- The task: This task calls for copying each line below that contains "submit".

- Available data:
——

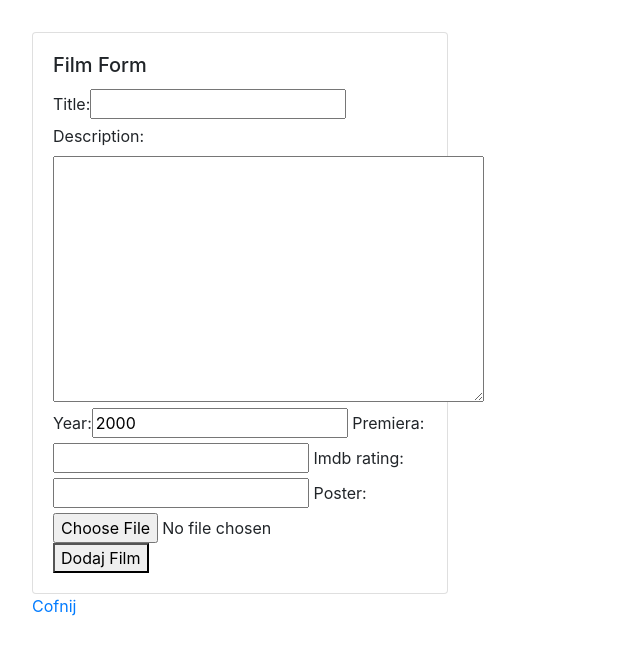
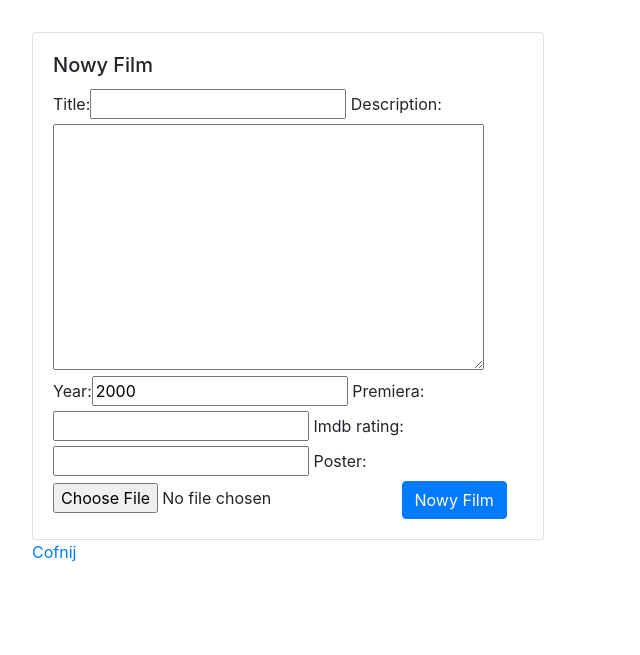
Before and after one commit to Zdobdol/filmy, a Django app: page /filmy/new in a window 1280 px wide. Shown: the top 655 px of the page, without its empty margins (0-640 px from the left). Run offline with Django 3.2, Linux system fonts and the light colour scheme; a user stored in the database is signed in; some libraries are stand-ins or nearby versions.

Commit message:
add some frontend

```diff
--- a/filmyweb/views.py
+++ b/filmyweb/views.py
@@ -16,7 +16,7 @@ def new_films(request):
         form.save()
         return redirect(all_films)
 
-    return render(request, 'film_form.html', {'form': form})
+    return render(request, 'film_form.html', {'form': form, 'new':True})
 
 @login_required
 def edit_film(request, id):
@@ -27,7 +27,7 @@ def edit_film(request, id):
         form.save()
         return redirect(all_films)
 
-    return render(request, 'film_form.html', {'form': form})
+    return render(request, 'film_form.html', {'form': form, 'new':False})
 
 @login_required
 def delete_film(request, id):
--- a/my_static/css.css
+++ b/my_static/css.css
@@ -5,3 +5,20 @@ body{
 h2 {
     color:  red;
 }
+
+.film-poster{
+    width: 150px;
+    float: right;
+}
+
+.film-icon {
+    font-size: 1.6rem;
+}
+
+.opis {
+    margin-left: 15px;
+}
+
+.card{
+    width: 36rem;
+}
--- a/templates/film_form.html
+++ b/templates/film_form.html
@@ -4,13 +4,21 @@
 {% block title %} Film form {% endblock %}
 
 {% block page %}
-    <div class="card" style="width: 26rem;">
+    <div class="card" style="width: 32rem;">
       <div class="card-body">
-        <h5 class="card-title">Film Form</h5>
+              {% if new %}
+                        <h5 class="card-title">Nowy Film</h5>
+              {% else %}
+                        <h5 class="card-title">Edytuj Film</h5>
+              {% endif %}
             <form method="POST" enctype="multipart/form-data">
                 {% csrf_token %}
                 {{ form|bootstrap }}
-                <button type="submit">Dodaj Film</button>
+                    {% if new %}
+                        <button type="submit" class="btn btn-primary">Nowy Film</button>
+                    {% else %}
+                        <button type="submit" class="btn btn-primary">Edytuj Film</button>
+                    {% endif %}
             </form>
       </div>
     </div>
```
Also changed, not shown: templates/confirm.html (+9 -6 lines), templates/filmy.html (+5 -4 lines), db.sqlite3, my_media/posters/terminator.jfif (added), my_media/posters/titanic.jpg (added).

——

- Reply:
-                <button type="submit">Dodaj Film</button>
+                        <button type="submit" class="btn btn-primary">Nowy Film</button>
+                        <button type="submit" class="btn btn-primary">Edytuj Film</button>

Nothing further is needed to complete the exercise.